- The remaining volume available for export is sold according to state quotas, via state auctions, accessible only to Russian domestic companies.
Low to high sulfur mazut is available from Russia and other CIS countries (Kazakhstan, Azerbaijan, Turkmenistan). The technical specifications are represented in the same way, according to the Russian GOST standard 10585-99. The Russian origin mazut demands higher prices.
Future of Mazut
However, the media in the extreme oil-rich province Tatarstan called the 3rd July 2016 as "the main event in 2016 (for now!)". On this day the refinery from TANECO, a Tatneft subsidiary, launched the operation of the delayed coking unit (DCU), which will allow to increase oil refining efficiency from 73 to 95%.
The launch of the unit will allow TANECO to move away from the production of black oil products and to reach the 'zero' of mazut. Though for that it is necessary to put into operation the naphtha hydrotreating unit (1.1 million tonnes per year) and hydrotreating of heavy gas oil coking unit (850 thousand tonnes). But the main priority node in the chain — the DCU — has already started its work.
This means a completely different economy of the project TANECO. The previously existing mazut production in large quantities (we are talking about the output of 2 million tonnes per year) was a heavy stone for the economic efficiency of oil refining.

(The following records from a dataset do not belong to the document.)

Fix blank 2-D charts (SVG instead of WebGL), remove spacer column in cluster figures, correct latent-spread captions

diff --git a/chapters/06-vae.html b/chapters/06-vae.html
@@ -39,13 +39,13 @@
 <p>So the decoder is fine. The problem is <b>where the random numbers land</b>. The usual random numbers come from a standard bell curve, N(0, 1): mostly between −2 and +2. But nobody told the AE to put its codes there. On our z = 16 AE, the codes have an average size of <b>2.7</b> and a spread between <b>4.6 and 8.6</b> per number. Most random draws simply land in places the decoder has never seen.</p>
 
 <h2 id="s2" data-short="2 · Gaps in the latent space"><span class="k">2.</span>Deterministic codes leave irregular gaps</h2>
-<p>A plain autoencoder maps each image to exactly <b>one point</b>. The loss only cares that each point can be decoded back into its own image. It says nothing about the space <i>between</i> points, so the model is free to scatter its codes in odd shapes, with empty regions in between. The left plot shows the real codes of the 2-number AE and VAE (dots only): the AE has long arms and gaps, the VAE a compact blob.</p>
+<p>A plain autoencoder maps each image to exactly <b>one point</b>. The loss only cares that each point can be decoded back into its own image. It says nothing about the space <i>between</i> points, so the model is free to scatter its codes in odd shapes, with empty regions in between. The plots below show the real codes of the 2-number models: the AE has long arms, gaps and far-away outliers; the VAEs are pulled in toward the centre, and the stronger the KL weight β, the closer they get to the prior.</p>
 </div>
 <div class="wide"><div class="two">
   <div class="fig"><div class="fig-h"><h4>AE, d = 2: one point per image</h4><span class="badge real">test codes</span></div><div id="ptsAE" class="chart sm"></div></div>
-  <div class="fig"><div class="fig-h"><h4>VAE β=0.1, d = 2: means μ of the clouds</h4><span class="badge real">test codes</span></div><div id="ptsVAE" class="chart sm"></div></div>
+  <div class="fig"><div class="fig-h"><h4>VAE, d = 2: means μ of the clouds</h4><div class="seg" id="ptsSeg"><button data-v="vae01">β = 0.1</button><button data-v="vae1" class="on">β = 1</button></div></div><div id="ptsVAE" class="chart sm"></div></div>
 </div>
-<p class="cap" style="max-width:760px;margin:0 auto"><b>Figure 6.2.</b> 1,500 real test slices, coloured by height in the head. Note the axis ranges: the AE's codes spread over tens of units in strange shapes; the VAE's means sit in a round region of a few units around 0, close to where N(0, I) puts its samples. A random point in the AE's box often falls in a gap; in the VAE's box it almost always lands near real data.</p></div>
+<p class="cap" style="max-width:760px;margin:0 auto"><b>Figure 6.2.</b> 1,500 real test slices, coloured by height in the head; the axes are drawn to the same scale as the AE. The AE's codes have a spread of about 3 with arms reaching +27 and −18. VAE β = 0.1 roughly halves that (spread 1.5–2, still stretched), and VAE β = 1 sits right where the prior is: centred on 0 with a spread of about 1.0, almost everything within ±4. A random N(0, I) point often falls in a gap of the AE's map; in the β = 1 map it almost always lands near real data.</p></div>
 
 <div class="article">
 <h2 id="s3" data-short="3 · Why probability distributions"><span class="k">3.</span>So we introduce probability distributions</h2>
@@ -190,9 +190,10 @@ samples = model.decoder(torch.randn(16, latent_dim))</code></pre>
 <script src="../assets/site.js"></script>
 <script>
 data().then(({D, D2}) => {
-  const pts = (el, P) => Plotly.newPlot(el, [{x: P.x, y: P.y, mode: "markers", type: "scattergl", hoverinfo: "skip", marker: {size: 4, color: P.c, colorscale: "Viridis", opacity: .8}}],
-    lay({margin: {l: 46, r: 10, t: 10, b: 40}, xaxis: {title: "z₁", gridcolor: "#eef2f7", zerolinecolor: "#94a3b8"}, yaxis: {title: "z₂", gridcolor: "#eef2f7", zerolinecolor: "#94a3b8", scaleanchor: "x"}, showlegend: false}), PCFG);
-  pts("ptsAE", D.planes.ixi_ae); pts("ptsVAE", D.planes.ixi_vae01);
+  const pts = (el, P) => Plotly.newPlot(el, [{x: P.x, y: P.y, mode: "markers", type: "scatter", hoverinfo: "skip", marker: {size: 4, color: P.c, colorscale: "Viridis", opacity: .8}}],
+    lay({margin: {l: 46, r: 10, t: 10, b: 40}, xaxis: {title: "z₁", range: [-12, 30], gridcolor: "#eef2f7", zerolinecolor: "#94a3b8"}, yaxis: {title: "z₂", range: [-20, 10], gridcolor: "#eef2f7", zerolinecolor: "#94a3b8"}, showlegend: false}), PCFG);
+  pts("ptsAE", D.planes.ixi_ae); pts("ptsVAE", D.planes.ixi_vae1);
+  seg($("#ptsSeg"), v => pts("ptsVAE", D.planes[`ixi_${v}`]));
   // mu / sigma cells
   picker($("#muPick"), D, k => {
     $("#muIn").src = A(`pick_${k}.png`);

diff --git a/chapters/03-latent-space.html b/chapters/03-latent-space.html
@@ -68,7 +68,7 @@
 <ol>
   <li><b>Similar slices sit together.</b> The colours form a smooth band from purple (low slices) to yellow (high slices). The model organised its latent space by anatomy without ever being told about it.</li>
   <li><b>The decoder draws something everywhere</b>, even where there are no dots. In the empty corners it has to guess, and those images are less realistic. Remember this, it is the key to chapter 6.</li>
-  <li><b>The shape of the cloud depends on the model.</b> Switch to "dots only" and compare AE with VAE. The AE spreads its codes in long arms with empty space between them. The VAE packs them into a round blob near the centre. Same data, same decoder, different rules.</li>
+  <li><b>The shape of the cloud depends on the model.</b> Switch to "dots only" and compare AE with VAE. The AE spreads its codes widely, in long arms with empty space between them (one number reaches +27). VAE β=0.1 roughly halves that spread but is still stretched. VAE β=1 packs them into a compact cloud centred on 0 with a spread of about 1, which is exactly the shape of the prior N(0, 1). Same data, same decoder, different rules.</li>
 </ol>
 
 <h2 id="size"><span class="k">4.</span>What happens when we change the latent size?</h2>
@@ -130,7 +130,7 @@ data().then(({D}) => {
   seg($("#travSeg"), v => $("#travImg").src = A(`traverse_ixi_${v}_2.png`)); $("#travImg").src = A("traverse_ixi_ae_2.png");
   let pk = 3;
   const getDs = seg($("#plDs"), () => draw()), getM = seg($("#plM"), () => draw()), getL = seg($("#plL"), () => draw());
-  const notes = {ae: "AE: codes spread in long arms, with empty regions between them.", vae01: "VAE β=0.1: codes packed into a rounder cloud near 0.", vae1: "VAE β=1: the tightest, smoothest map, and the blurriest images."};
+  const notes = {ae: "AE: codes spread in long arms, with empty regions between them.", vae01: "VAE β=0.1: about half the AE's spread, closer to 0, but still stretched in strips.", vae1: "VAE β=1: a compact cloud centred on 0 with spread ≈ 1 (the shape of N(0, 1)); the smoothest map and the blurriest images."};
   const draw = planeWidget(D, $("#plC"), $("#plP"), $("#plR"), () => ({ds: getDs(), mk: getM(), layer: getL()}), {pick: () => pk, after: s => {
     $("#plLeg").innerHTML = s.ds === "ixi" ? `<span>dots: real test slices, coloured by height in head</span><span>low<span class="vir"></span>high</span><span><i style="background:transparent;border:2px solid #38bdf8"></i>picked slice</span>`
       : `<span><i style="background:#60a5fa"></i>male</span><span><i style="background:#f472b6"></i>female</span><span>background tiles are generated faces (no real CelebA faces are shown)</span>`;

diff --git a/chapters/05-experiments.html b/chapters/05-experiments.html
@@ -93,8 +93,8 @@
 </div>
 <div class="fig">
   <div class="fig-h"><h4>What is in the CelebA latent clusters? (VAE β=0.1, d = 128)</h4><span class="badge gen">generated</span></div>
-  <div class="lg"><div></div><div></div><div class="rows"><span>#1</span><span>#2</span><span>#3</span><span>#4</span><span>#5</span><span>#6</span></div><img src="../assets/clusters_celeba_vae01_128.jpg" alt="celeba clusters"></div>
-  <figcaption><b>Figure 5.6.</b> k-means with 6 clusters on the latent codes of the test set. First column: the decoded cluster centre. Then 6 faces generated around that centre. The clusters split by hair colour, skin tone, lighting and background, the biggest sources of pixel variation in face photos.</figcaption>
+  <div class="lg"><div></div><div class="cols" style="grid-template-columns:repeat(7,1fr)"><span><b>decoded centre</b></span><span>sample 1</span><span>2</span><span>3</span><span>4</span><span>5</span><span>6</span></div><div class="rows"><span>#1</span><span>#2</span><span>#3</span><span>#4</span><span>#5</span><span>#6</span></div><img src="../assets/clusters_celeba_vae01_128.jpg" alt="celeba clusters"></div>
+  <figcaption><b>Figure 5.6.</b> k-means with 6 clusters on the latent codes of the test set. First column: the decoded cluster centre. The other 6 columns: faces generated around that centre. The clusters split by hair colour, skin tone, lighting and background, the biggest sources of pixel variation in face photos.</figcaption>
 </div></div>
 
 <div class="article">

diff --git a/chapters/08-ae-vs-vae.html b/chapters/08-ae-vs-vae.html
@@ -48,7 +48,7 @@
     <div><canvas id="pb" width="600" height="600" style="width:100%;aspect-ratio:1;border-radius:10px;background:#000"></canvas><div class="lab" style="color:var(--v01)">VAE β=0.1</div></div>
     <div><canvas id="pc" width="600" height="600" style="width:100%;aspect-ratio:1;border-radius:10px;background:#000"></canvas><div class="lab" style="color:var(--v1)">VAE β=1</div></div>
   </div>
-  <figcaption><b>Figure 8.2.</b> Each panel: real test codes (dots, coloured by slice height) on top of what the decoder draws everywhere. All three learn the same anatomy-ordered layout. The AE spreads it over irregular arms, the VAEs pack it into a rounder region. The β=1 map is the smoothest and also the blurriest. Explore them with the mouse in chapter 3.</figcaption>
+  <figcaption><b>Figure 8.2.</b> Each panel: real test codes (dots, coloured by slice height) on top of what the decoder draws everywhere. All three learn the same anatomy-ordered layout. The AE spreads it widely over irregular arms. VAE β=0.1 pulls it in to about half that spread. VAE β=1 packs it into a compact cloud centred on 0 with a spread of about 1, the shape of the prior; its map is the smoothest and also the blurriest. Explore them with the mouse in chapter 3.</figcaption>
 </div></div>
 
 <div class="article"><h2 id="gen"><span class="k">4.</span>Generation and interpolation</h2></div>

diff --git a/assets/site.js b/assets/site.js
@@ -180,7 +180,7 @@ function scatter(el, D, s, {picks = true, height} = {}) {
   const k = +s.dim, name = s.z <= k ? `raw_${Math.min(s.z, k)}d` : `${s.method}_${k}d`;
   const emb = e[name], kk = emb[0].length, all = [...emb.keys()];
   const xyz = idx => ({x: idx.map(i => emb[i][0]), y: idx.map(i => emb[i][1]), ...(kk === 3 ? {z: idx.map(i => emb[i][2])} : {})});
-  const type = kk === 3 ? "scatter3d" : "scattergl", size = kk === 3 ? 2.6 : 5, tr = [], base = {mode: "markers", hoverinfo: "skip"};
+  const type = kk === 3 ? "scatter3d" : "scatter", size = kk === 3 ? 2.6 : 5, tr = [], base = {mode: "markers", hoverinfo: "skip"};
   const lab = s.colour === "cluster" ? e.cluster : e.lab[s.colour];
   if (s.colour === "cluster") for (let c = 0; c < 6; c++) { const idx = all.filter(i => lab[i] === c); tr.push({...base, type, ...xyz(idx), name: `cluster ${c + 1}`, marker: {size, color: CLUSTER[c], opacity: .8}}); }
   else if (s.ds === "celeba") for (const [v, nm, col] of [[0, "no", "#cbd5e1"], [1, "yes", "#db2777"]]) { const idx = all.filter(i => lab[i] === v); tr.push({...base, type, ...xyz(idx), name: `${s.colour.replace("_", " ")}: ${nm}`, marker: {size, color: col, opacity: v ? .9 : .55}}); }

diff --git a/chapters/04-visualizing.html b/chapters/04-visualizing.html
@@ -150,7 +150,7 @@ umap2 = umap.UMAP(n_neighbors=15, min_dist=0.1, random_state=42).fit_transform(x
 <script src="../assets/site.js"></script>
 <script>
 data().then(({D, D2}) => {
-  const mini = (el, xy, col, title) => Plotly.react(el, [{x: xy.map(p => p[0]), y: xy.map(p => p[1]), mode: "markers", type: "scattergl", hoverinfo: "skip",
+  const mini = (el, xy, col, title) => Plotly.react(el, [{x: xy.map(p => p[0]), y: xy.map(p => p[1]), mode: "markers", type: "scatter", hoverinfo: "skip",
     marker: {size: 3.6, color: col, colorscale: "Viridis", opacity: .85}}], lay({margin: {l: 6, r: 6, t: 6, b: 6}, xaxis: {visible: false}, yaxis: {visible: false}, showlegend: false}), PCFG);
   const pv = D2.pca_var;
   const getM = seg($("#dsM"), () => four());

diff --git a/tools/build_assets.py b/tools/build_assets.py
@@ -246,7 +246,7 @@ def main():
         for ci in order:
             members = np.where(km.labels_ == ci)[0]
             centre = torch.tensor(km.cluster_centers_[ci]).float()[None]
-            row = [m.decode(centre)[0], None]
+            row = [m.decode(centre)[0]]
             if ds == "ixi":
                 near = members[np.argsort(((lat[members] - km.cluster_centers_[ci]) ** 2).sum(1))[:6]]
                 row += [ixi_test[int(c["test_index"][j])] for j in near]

Low-processed oil in Russia is particularly useless: annually it is produced at the amount of more than 70 million tonnes. About half of this amount is produced in the Volga Region. The transportation at long distances of oil produced by TANECO is unprofitable, not to mention the purely logistical problems. Nail Maganov speaking for TANECO said "goodbye" to mazut.
This shows that even large producers in Russia are not interested to waste oil as the oil price is very low and Russia needs every Cent per Barrel of Crude Oil, an export of the crude oil is more profitable with today's oil tankers or even upgrading in refineries and export of finished oil products will bring much higher profits. So mazut will probably disappear slowly in the coming years.